We know that you have all experienced the noisy buzzing of a leaf blower in a neighbor’s yard while you tried to rest, read or enjoy time in your home. It is well documented that leaf blowers produce extreme levels of nuisance noise and air pollution. Volume exceeds 75 decibels at 50 feet, and landscapers often run two or more simultaneously.
The Environmental Protection Agency states that this noise level degrades quality of life. While the noise seems to be everywhere and at all times, when it comes to leaf blowers, the pollution that these devices create can’t be ignored. In just one hour, a gas-powered two-cycle leaf blower produces as much pollution as a car driven 100 miles. Leaf blowers stir up clouds of dust, pollen, molds and other harmful allergens.

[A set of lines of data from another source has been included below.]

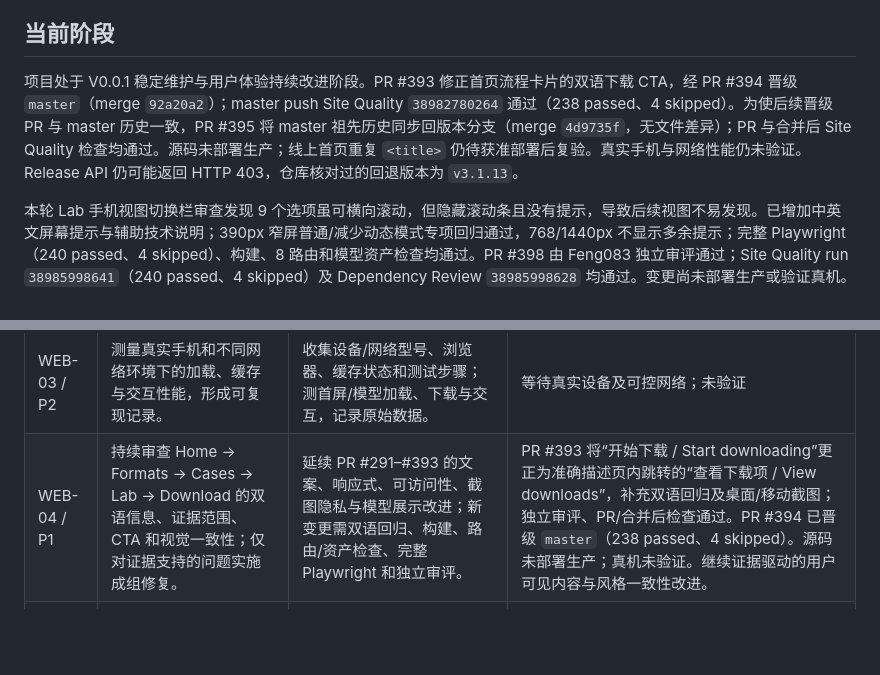
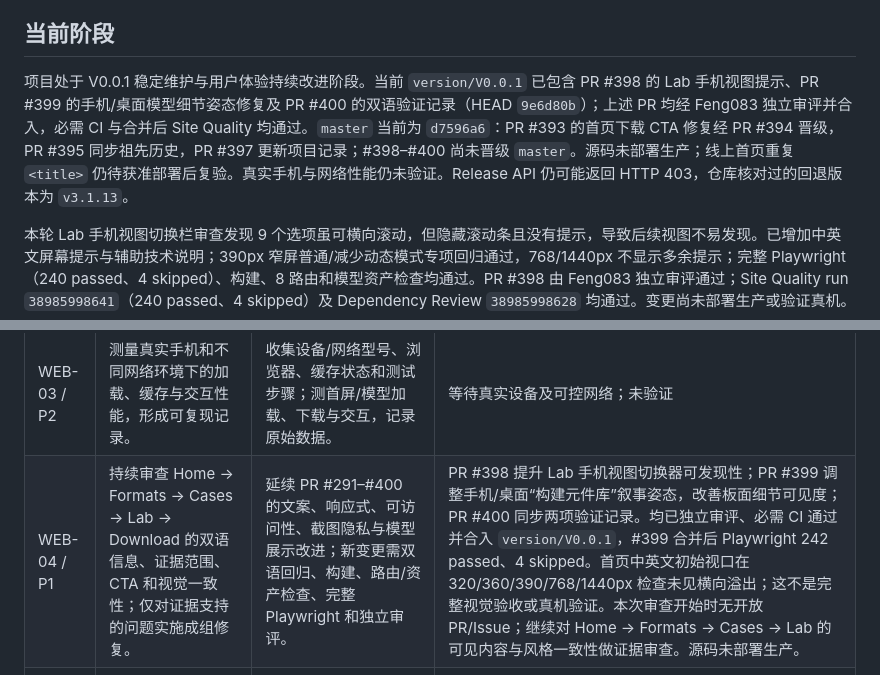
Before and after one commit to EasyKiconverter/EasyKiConverter_Website, a Markdown page: docs/PROJECT_STATUS.md, 2 parts joined by grey strips. GitHub-like rendering; blank space fills up the shorter version.

```diff
--- a/docs/PROJECT_STATUS.md
+++ b/docs/PROJECT_STATUS.md
@@ -10,7 +10,7 @@
 
 ## 当前阶段
 
-项目处于 V0.0.1 稳定维护与用户体验持续改进阶段。PR #393 修正首页流程卡片的双语下载 CTA，经 PR #394 晋级 `master`（merge `92a20a2`）；master push Site Quality `38982780264` 通过（238 passed、4 skipped）。为使后续晋级 PR 与 master 历史一致，PR #395 将 master 祖先历史同步回版本分支（merge `4d9735f`，无文件差异）；PR 与合并后 Site Quality 检查均通过。源码未部署生产；线上首页重复 `<title>` 仍待获准部署后复验。真实手机与网络性能仍未验证。Release API 仍可能返回 HTTP 403，仓库核对过的回退版本为 `v3.1.13`。
+项目处于 V0.0.1 稳定维护与用户体验持续改进阶段。当前 `version/V0.0.1` 已包含 PR #398 的 Lab 手机视图提示、PR #399 的手机/桌面模型细节姿态修复及 PR #400 的双语验证记录（HEAD `9e6d80b`）；上述 PR 均经 Feng083 独立审评并合入，必需 CI 与合并后 Site Quality 均通过。`master` 当前为 `d7596a6`：PR #393 的首页下载 CTA 修复经 PR #394 晋级，PR #395 同步祖先历史，PR #397 更新项目记录；#398–#400 尚未晋级 `master`。源码未部署生产；线上首页重复 `<title>` 仍待获准部署后复验。真实手机与网络性能仍未验证。Release API 仍可能返回 HTTP 403，仓库核对过的回退版本为 `v3.1.13`。
 
 本轮 Lab 手机视图切换栏审查发现 9 个选项虽可横向滚动，但隐藏滚动条且没有提示，导致后续视图不易发现。已增加中英文屏幕提示与辅助技术说明；390px 窄屏普通/减少动态模式专项回归通过，768/1440px 不显示多余提示；完整 Playwright（240 passed、4 skipped）、构建、8 路由和模型资产检查均通过。PR #398 由 Feng083 独立审评通过；Site Quality run `38985998641`（240 passed、4 skipped）及 Dependency Review `38985998628` 均通过。变更尚未部署生产或验证真机。
 
@@ -69,7 +69,7 @@ PR #347 将 3D Lab 的环境光、补光和正面光强度调低，以改善板
 | WEB-01 / P1 | 修正首页双语品牌大小写、格式支持说明和下载引导。 | 双语文案/样式回归；构建、站点校验、完整 Playwright；PR #285/#286。 | 已完成并晋级 `master`；未部署生产 |
 | WEB-02 / P1 | 将已在 `master` 的首页唯一标题修复同步至正式站，并验证 8 路由及首页标题。 | 先核对远端备份/回滚与当前版本；仅在项目所有者明确批准此次生产部署后执行；逐路由检查 HTTP、标题数、语言互链、资源和浏览器冒烟。 | 源码已修复；部署脚本会校验构建产物、发布后的 8 路由和 SEO 元数据，并在验证失败时回滚。2026-10-17 线上 GET 复查：中英文首页 HTTP 200，但各有两个 `<title>`，`Last-Modified` 为 2026-10-13 00:20 UTC；生产部署仍需针对本次操作明确批准 |
 | WEB-03 / P2 | 测量真实手机和不同网络环境下的加载、缓存与交互性能，形成可复现记录。 | 收集设备/网络型号、浏览器、缓存状态和测试步骤；测首屏/模型加载、下载与交互，记录原始数据。 | 等待真实设备及可控网络；未验证 |
-| WEB-04 / P1 | 持续审查 Home → Formats → Cases → Lab → Download 的双语信息、证据范围、CTA 和视觉一致性；仅对证据支持的问题实施成组修复。 | 延续 PR #291–#393 的文案、响应式、可访问性、截图隐私与模型展示改进；新变更需双语回归、构建、路由/资产检查、完整 Playwright 和独立审评。 | PR #393 将“开始下载 / Start downloading”更正为准确描述页内跳转的“查看下载项 / View downloads”，补充双语回归及桌面/移动截图；独立审评、PR/合并后检查通过。PR #394 已晋级 `master`（238 passed、4 skipped）。源码未部署生产；真机未验证。继续证据驱动的用户可见内容与风格一致性改进。 |
+| WEB-04 / P1 | 持续审查 Home → Formats → Cases → Lab → Download 的双语信息、证据范围、CTA 和视觉一致性；仅对证据支持的问题实施成组修复。 | 延续 PR #291–#400 的文案、响应式、可访问性、截图隐私与模型展示改进；新变更需双语回归、构建、路由/资产检查、完整 Playwright 和独立审评。 | PR #398 提升 Lab 手机视图切换器可发现性；PR #399 调整手机/桌面“构建元件库”叙事姿态，改善板面细节可见度；PR #400 同步两项验证记录。均已独立审评、必需 CI 通过并合入 `version/V0.0.1`，#399 合并后 Playwright 242 passed、4 skipped。首页中英文初始视口在 320/360/390/768/1440px 检查未见横向溢出；这不是完整视觉验收或真机验证。本次审查开始时无开放 PR/Issue；继续对 Home → Formats → Cases → Lab 的可见内容与风格一致性做证据审查。源码未部署生产。 |
 | WEB-05 / P1 | 让格式矩阵每个目标链接到准确的专属验证依据，并准确描述自动测试和人工规程的覆盖边界。 | 11 行双语链接回归；构建、站点校验、资产检查、完整 Playwright；PR #287/#288 CI 和独立审查。 | 已完成并晋级 `master` |
 
 ## 关键风险与控制
```
Also changed, not shown: docs/PROJECT_STATUS_en.md (+2 -2 lines).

In sum, these devices clear one yard, by transferring debris and dirt from one place to another — often ending up in the street and on neighbors’ properties. Other than speedy transfer of debris from point A to point B, there are really no benefits to leaf blowers.
400 cities and towns have banned or controlled blowers. In California, many cities have banned leaf blowers including Belvedere (population 2,500), Berkeley (105,000), Beverly Hills (32,000), Carmel (4,200), Claremont (50,000), Del Mar (5,000), Indian Wells (3,300), Laguna Beach (24,000), Lawndale (29,000), Los Altos (28,000), Malibu (12,000), Mill Valley (13,000), Piedmont (10,000), Santa Monica (90,000), Hermosa Beach (18,600) and West Hollywood (36,700). Organized efforts to ban blowers are under way in Palo Alto, Portola Valley and Sunnyvale. Newport Beach is also considering a ban. Cities that have implemented bans have found that they are 90-95 percent effective in reducing noise and dust pollution.
Considering whether to ban leaf blowers in a city can be controversial. Some people want their yards to look immaculate at the lowest cost possible and therefore choose to overlook the negative effects of leaf blowers. Yet, in a city with one of the largest and busiest ports in the world, Long Beach should consider the positive environmental outcomes a full leaf blower ban could have on reducing the total amount of particulate matter in the city’s atmosphere.
Certainly, there are alternatives available for Long Beach. In addition to the option of a total ban, the city could also look at requiring gardeners to replace gas-powered leaf blowers with cleaner, quieter and less powerful models, which could help mitigate some of the negative impacts.
The city might also consider enacting a leaf blower noise ordinance where hours of opera-
tion are restricted to a specific period of time during the week when people are less likely to be home.
Perhaps a restriction could be placed on weekend landscaping services when many families are home and may become perturbed by noisy leaf blowers.
Homeowners who favor banning leaf blowers should also consider the economic repercussions that a full ban could have on the small business owners of landscaping and gardening companies. While rake and broom methods are without a doubt more environmentally friendly, they are significantly slower. A standard job that takes a gardener about 30 minutes to complete could take twice as long to finish. The consumer may have to absorb a higher cost to balance the additional time incurred on one yard.
In our opinion, the negative impacts of the particulate and noise pollution generated by leaf blowers far outweigh any benefits to their operators or to the homeowners that pay for the service.
In a city and climate where heat wave records are being broken in the heart of an El Niño season, fall and winter are not producing seasonal changes that lead to large quantities of leaves falling to the city’s grounds. There rarely seems to be an appropriate occasion where a leaf blower could speed up the gardening process. It seems that the broom and rake are just as effective and are far less polluting.
We want to know what you think. Please let us know how you feel about a leaf blower ban by sending us an email at firstname.lastname@example.org.
Suzie Price is the Third District City Councilwoman. John Shisko is a Belmont Heights resident.